- YOUR GOAL:
Nothing but the lines below between the line holding "flowchart LR" and the line holding "SR2 -->|NEXT| SR3", inclusive, should appear in the answer, each set down exactly.
• • • • •
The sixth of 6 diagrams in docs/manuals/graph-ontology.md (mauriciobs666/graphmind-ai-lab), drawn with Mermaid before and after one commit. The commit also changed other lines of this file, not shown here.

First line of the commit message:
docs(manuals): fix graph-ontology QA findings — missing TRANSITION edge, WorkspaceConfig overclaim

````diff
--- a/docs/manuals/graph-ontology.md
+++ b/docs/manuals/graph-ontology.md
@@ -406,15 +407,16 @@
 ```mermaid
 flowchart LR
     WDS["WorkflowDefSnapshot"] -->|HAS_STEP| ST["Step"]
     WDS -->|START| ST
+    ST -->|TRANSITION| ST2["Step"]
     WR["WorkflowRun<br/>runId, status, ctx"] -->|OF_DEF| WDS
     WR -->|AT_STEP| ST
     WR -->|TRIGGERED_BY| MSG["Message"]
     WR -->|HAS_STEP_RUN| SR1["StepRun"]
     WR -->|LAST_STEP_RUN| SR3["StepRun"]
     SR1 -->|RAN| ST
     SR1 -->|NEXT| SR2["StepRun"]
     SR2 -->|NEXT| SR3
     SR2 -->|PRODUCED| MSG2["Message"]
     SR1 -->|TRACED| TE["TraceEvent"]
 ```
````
• • • • •
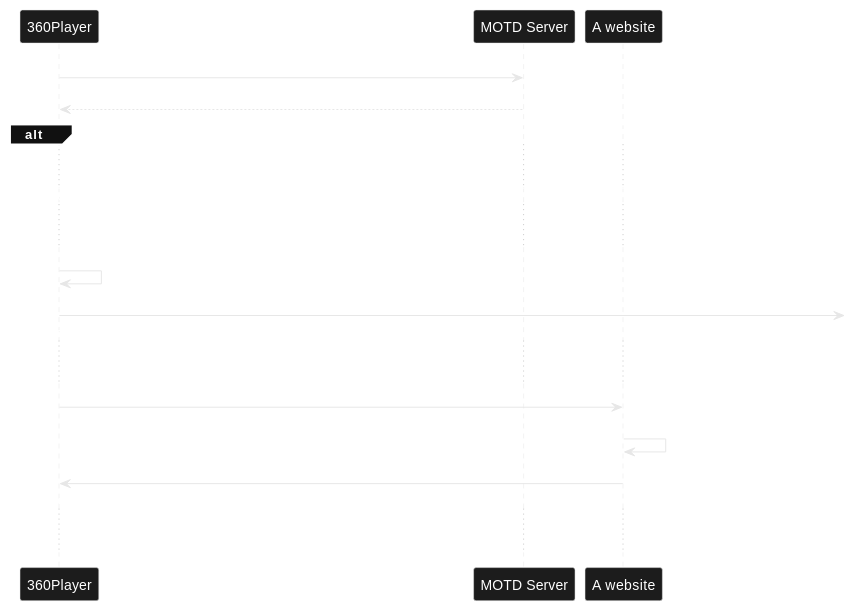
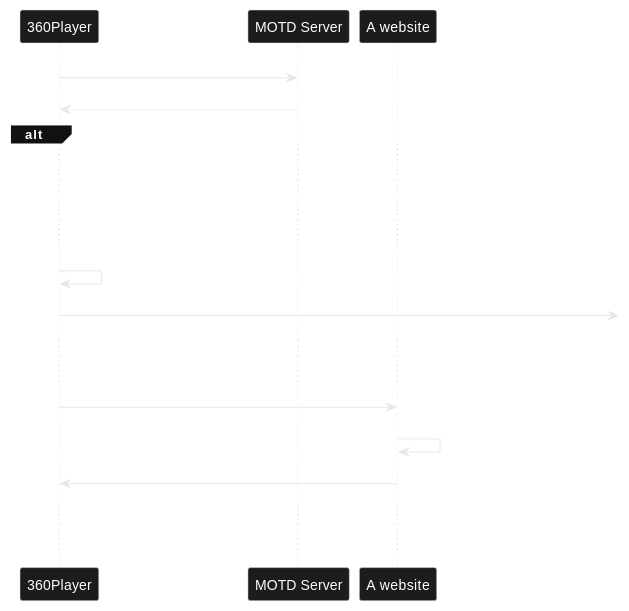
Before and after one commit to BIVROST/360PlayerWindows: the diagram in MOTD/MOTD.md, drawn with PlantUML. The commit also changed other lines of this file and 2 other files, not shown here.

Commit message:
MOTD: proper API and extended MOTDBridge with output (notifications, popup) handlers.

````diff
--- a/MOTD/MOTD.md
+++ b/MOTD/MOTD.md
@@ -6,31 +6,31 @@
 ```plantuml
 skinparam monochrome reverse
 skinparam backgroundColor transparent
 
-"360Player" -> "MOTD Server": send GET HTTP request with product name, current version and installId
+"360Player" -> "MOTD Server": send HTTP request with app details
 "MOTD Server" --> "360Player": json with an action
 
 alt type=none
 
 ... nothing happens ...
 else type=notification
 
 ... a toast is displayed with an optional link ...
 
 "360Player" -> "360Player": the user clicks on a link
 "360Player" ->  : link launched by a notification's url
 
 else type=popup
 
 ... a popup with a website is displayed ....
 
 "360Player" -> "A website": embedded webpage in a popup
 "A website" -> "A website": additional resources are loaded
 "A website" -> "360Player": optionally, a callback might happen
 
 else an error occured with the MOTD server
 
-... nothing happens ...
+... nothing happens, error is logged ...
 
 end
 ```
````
• • • • •
- YOUR RESPONSE:
 flowchart LR
     WDS["WorkflowDefSnapshot"] -->|HAS_STEP| ST["Step"]
     WDS -->|START| ST
+    ST -->|TRANSITION| ST2["Step"]
     WR["WorkflowRun<br/>runId, status, ctx"] -->|OF_DEF| WDS
     WR -->|AT_STEP| ST
     WR -->|TRIGGERED_BY| MSG["Message"]
     WR -->|HAS_STEP_RUN| SR1["StepRun"]
     WR -->|LAST_STEP_RUN| SR3["StepRun"]
     SR1 -->|RAN| ST
     SR1 -->|NEXT| SR2["StepRun"]
     SR2 -->|NEXT| SR3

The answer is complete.